At the end of a query letter, it's important to write something about yourself. But...what do you write? Some people write about where they got their college degrees from. Or perhaps how long they've been working on this manuscript. But is that necessary? Let's find out! Degrees (BA OR MFA) Degrees are usually only necessary … Continue reading What credentials should you put in your query letter?
Some writers have to their work completed and edited before submitting a query to an agent. But not all writers. Sound weird? There are two main genres that define how a writer publishes their work in the traditional route: non-fiction and fiction. Fiction queries are the kind of queries that everyone hears about. You finish … Continue reading What writers submit queries and when?
At the base line, social media is a good way to connect with agents. Agents talk about their manuscript wish list (#MSWL) from time to time. They list what they're looking for in the next book they represent. Look out for them. You might see one that matches your book. However, warning: do not directly … Continue reading How to use social media when querying
You'd think writing the novel was the hardest part. Or perhaps editing the novel was worse. But no. Queries always seem to be the hardest.
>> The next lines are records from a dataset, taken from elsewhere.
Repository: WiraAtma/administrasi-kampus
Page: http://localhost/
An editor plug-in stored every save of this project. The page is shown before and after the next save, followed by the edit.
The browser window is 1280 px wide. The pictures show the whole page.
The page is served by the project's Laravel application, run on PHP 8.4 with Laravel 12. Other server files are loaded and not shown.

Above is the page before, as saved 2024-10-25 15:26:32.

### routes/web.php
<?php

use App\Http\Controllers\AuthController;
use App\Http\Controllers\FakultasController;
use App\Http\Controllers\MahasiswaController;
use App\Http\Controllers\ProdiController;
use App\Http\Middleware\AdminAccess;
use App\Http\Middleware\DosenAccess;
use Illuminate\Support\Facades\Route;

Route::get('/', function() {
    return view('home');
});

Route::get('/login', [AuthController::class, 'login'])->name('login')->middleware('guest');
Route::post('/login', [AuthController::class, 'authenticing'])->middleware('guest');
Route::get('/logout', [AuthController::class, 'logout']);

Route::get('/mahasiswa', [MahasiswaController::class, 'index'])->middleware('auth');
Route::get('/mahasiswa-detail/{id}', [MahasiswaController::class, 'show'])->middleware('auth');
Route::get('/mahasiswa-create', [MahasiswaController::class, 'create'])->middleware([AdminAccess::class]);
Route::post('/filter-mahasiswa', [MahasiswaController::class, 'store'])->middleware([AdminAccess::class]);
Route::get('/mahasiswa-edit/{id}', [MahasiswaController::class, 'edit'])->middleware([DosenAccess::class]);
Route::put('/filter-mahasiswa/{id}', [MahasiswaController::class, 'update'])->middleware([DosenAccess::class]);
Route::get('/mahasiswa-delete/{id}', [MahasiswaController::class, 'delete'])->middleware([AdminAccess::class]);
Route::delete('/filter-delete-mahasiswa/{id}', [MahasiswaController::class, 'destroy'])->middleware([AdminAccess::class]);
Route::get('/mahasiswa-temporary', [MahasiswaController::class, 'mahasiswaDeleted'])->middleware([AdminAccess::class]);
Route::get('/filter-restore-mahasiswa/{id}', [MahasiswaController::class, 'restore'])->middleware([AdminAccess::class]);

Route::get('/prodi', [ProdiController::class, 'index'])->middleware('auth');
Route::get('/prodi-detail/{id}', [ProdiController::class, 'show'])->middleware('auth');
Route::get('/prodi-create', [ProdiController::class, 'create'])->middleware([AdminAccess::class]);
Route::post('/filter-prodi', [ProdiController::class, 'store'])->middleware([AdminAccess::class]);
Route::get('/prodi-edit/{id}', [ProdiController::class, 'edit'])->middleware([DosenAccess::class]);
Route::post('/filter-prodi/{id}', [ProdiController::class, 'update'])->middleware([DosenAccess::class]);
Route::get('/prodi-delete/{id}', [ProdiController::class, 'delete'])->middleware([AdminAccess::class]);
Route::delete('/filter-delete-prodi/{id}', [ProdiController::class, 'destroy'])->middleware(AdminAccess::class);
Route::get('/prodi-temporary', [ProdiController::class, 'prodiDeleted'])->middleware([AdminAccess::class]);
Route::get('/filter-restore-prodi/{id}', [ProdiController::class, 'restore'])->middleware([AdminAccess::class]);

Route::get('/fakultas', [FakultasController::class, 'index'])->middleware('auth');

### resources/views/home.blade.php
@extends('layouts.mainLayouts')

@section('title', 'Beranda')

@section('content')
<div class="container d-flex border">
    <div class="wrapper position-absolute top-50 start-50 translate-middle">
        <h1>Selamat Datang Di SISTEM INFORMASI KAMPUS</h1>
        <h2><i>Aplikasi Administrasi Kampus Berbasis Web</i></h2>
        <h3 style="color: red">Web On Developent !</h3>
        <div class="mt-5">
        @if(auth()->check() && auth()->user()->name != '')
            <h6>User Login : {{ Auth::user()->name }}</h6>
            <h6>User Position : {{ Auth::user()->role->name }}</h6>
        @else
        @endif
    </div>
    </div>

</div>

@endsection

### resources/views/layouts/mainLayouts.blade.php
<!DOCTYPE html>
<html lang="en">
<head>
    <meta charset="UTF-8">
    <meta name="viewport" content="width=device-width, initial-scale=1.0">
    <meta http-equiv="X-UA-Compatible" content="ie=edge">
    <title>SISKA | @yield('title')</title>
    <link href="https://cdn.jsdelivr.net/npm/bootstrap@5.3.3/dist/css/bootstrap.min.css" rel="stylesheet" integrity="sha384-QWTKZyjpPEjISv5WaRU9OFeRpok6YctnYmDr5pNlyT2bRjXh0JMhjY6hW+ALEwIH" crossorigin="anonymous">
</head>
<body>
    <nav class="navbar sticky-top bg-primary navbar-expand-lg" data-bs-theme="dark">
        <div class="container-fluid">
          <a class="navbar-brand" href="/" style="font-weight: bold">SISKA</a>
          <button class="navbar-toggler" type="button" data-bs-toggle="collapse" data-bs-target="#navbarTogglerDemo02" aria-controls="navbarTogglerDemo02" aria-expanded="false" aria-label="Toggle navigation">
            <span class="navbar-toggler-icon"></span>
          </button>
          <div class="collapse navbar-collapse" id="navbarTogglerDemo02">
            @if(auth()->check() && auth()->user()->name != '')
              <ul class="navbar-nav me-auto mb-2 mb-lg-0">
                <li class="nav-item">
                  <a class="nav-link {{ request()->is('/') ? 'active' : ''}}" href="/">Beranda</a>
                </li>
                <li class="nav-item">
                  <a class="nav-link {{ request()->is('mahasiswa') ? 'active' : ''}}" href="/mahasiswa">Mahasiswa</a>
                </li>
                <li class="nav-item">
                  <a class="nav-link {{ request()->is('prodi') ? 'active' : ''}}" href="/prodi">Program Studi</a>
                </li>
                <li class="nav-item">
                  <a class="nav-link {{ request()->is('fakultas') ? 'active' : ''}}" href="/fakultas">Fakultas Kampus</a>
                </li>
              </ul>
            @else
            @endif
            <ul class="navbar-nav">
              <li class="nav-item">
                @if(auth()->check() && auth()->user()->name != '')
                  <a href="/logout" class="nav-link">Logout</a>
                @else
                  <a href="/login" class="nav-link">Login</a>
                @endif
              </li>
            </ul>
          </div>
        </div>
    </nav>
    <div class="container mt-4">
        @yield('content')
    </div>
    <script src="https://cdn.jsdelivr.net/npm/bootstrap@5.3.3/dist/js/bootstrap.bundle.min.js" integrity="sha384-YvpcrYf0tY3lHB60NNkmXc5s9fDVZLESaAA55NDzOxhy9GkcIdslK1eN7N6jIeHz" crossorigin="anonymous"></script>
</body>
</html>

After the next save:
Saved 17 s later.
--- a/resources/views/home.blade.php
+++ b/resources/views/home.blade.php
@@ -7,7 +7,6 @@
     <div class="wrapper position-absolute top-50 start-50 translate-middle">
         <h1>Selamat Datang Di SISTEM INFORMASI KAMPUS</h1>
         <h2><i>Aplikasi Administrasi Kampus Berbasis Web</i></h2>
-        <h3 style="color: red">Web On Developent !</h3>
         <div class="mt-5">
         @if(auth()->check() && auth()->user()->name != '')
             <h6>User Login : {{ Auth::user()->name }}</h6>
They are the one thing I have never gotten a "this is amazing" from. I always get critiqued hard and have to start over again. I took a break from … Continue reading Toughest of the tough
At my new internship, I got to see what was in the bottom drawer: rejected queries. For over an hour, I read query after query. The rejected queries all had repeated mistakes. Here's some of the most common ones: Misspellings One writer wrote aknolegments instead of acknowledgements. Spelling, especially in the writing career, is essential. … Continue reading Common query mistakes
Write an awesome hook sentence. The hook sentence is the most important part of your query. It grabs the agent’s attention and keeps them reading. Usually, it mentions an interesting part of the plot as well. Hook sentences are difficult to make, so don’t get discouraged if it takes a long time to find the … Continue reading Query letter structure
After editing your query letter to the best it can be, it's time to find literary agents. Here are some tips on how to find some: acknowledgmentS section Find books that are similar to yours, and go to the acknowledgments section. Writers thank their literary agent there most of the time, especially if the agent … Continue reading How to find a literary agent